━━━━━ RECORDS PROVIDED
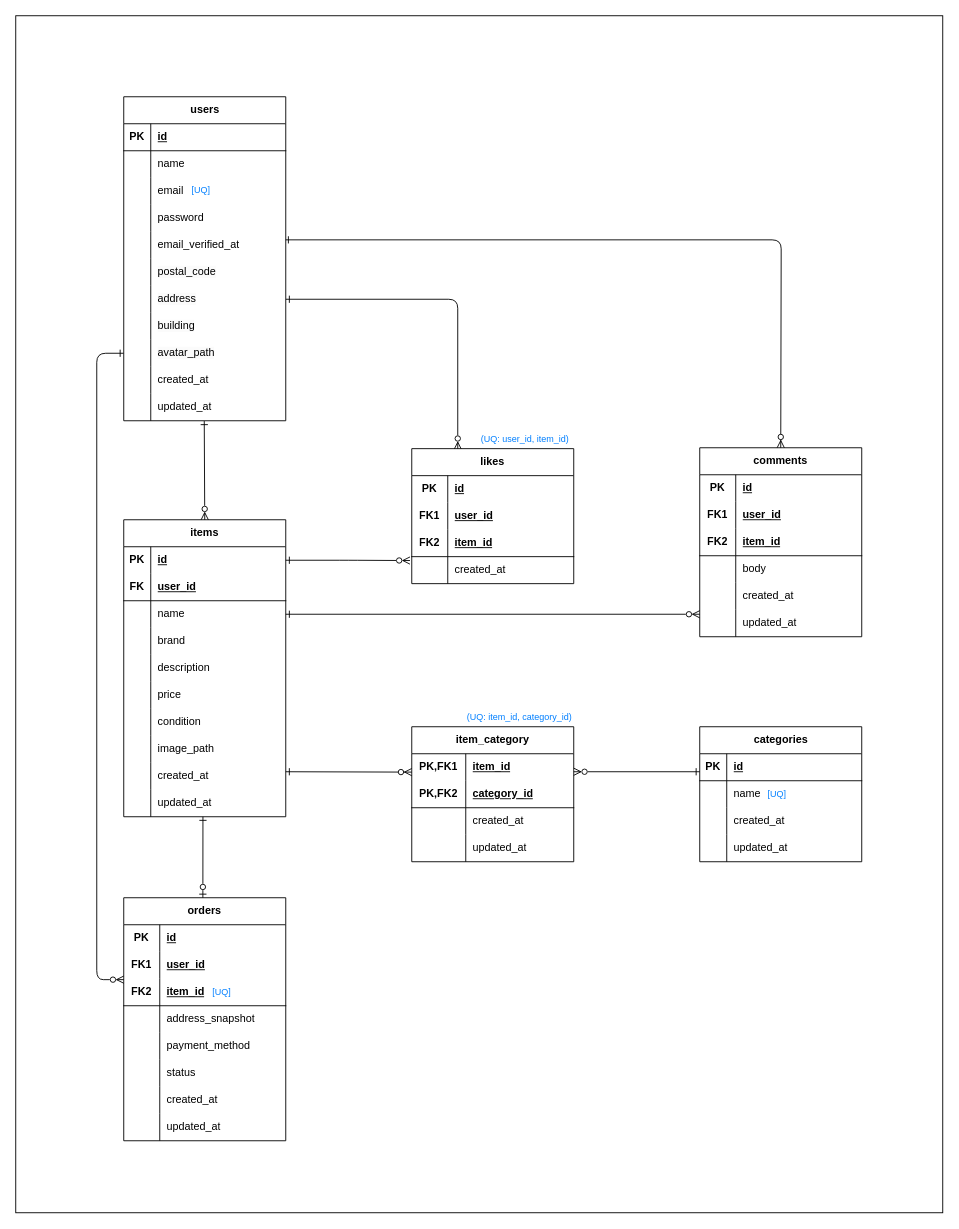
mao716/freemarket-app keeps this draw.io diagram as er_diagram.drawio. Above is the earlier version. Source tidied: cells renumbered, new cells numbered last; positions are measured from the earlier drawing's top-left corner, leaving out a move shared by most shapes. Both pictures are drawn from the tidied source at 90%, with x=0, y=0 at pixel (15, 15).
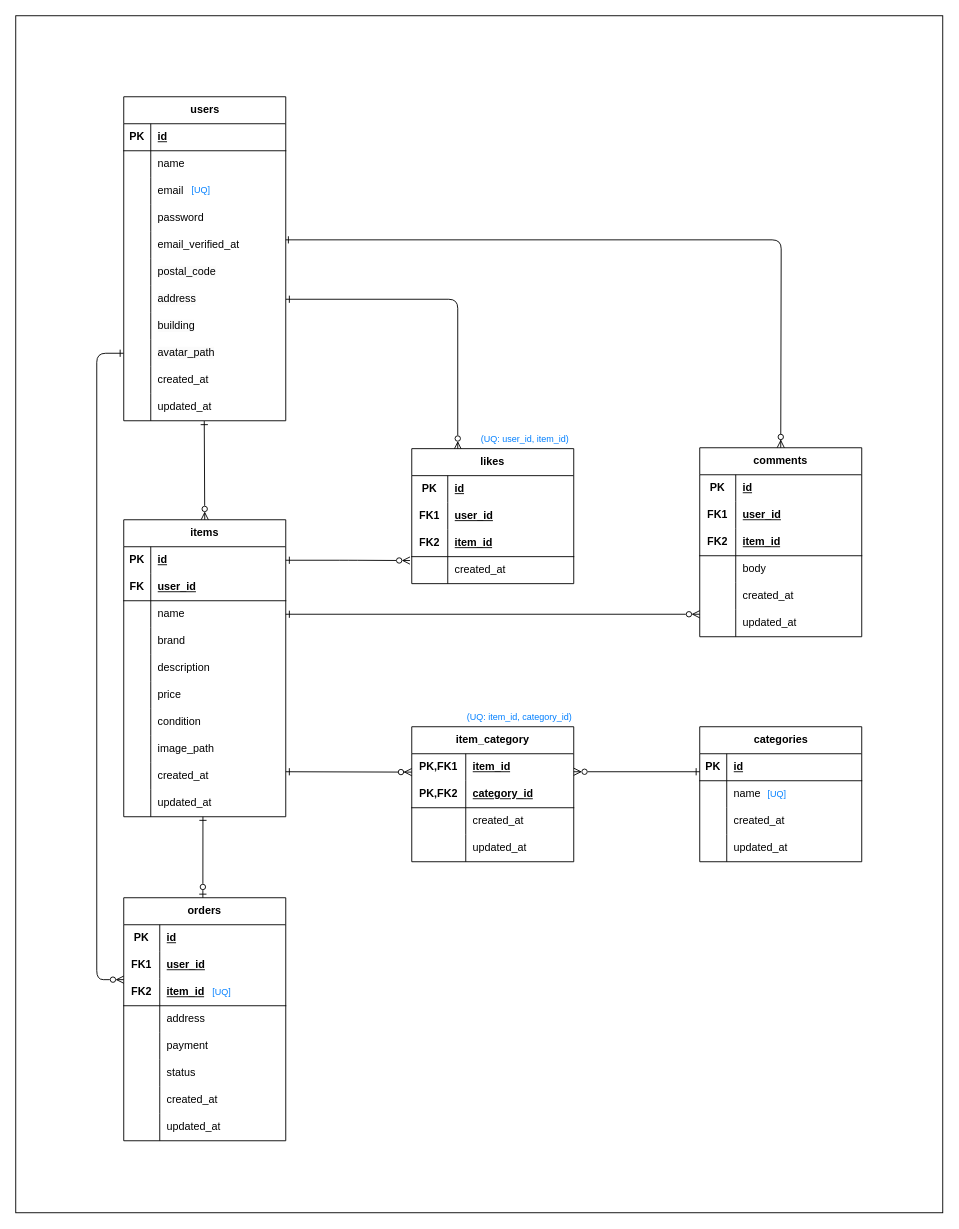
The same page after the edit.

Commit message (it also covers changes not shown here):
ER図を実装に合わせて修正（ordersテーブルの項目名を更新）

Unchanged cells that the change refers to:
```xml
<mxCell id="70" style="shape=tableRow;horizontal=0;startSize=0;swimlaneHead=0;swimlaneBody=0;fillColor=none;top=0;left=0;right=0;bottom=0;html=1;" parent="60" vertex="1">
  <mxGeometry y="120" width="180" height="30" as="geometry" />
</mxCell>
<mxCell id="73" style="shape=tableRow;horizontal=0;startSize=0;swimlaneHead=0;swimlaneBody=0;fillColor=none;top=0;left=0;right=0;bottom=0;html=1;" parent="60" vertex="1">
  <mxGeometry y="150" width="180" height="30" as="geometry" />
</mxCell>
```

Diff of the diagram source:
```diff
@@
-    <mxCell id="72" value="address_snapshot" style="shape=partialRectangle;fillColor=none;top=0;left=0;bottom=0;right=0;align=left;spacingLeft=6;overflow=hidden;html=1;whiteSpace=wrap;" parent="70" vertex="1">
+    <mxCell id="72" value="address" style="shape=partialRectangle;fillColor=none;top=0;left=0;bottom=0;right=0;align=left;spacingLeft=6;overflow=hidden;html=1;whiteSpace=wrap;" parent="70" vertex="1">
       <mxGeometry x="40" width="140" height="30" as="geometry" />
     </mxCell>
@@
-    <mxCell id="75" value="payment_method" style="shape=partialRectangle;fillColor=none;top=0;left=0;bottom=0;right=0;align=left;spacingLeft=6;overflow=hidden;html=1;whiteSpace=wrap;" parent="73" vertex="1">
+    <mxCell id="75" value="payment" style="shape=partialRectangle;fillColor=none;top=0;left=0;bottom=0;right=0;align=left;spacingLeft=6;overflow=hidden;html=1;whiteSpace=wrap;" parent="73" vertex="1">
       <mxGeometry x="40" width="140" height="30" as="geometry" />
     </mxCell>
```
━━━━━━━━━━
**PROBLEM DESCRIPTION**
Write the entries above out again exactly, but not the pictures.

**WRITTEN ANSWER**
mao716/freemarket-app keeps this draw.io diagram as er_diagram.drawio. Above is the earlier version. Source tidied: cells renumbered, new cells numbered last; positions are measured from the earlier drawing's top-left corner, leaving out a move shared by most shapes. Both pictures are drawn from the tidied source at 90%, with x=0, y=0 at pixel (15, 15).
The same page after the edit.

Commit message (it also covers changes not shown here):
ER図を実装に合わせて修正（ordersテーブルの項目名を更新）

Unchanged cells that the change refers to:
```xml
<mxCell id="70" style="shape=tableRow;horizontal=0;startSize=0;swimlaneHead=0;swimlaneBody=0;fillColor=none;top=0;left=0;right=0;bottom=0;html=1;" parent="60" vertex="1">
  <mxGeometry y="120" width="180" height="30" as="geometry" />
</mxCell>
<mxCell id="73" style="shape=tableRow;horizontal=0;startSize=0;swimlaneHead=0;swimlaneBody=0;fillColor=none;top=0;left=0;right=0;bottom=0;html=1;" parent="60" vertex="1">
  <mxGeometry y="150" width="180" height="30" as="geometry" />
</mxCell>
```

Diff of the diagram source:
```diff
@@
-    <mxCell id="72" value="address_snapshot" style="shape=partialRectangle;fillColor=none;top=0;left=0;bottom=0;right=0;align=left;spacingLeft=6;overflow=hidden;html=1;whiteSpace=wrap;" parent="70" vertex="1">
+    <mxCell id="72" value="address" style="shape=partialRectangle;fillColor=none;top=0;left=0;bottom=0;right=0;align=left;spacingLeft=6;overflow=hidden;html=1;whiteSpace=wrap;" parent="70" vertex="1">
       <mxGeometry x="40" width="140" height="30" as="geometry" />
     </mxCell>
@@
-    <mxCell id="75" value="payment_method" style="shape=partialRectangle;fillColor=none;top=0;left=0;bottom=0;right=0;align=left;spacingLeft=6;overflow=hidden;html=1;whiteSpace=wrap;" parent="73" vertex="1">
+    <mxCell id="75" value="payment" style="shape=partialRectangle;fillColor=none;top=0;left=0;bottom=0;right=0;align=left;spacingLeft=6;overflow=hidden;html=1;whiteSpace=wrap;" parent="73" vertex="1">
       <mxGeometry x="40" width="140" height="30" as="geometry" />
     </mxCell>
```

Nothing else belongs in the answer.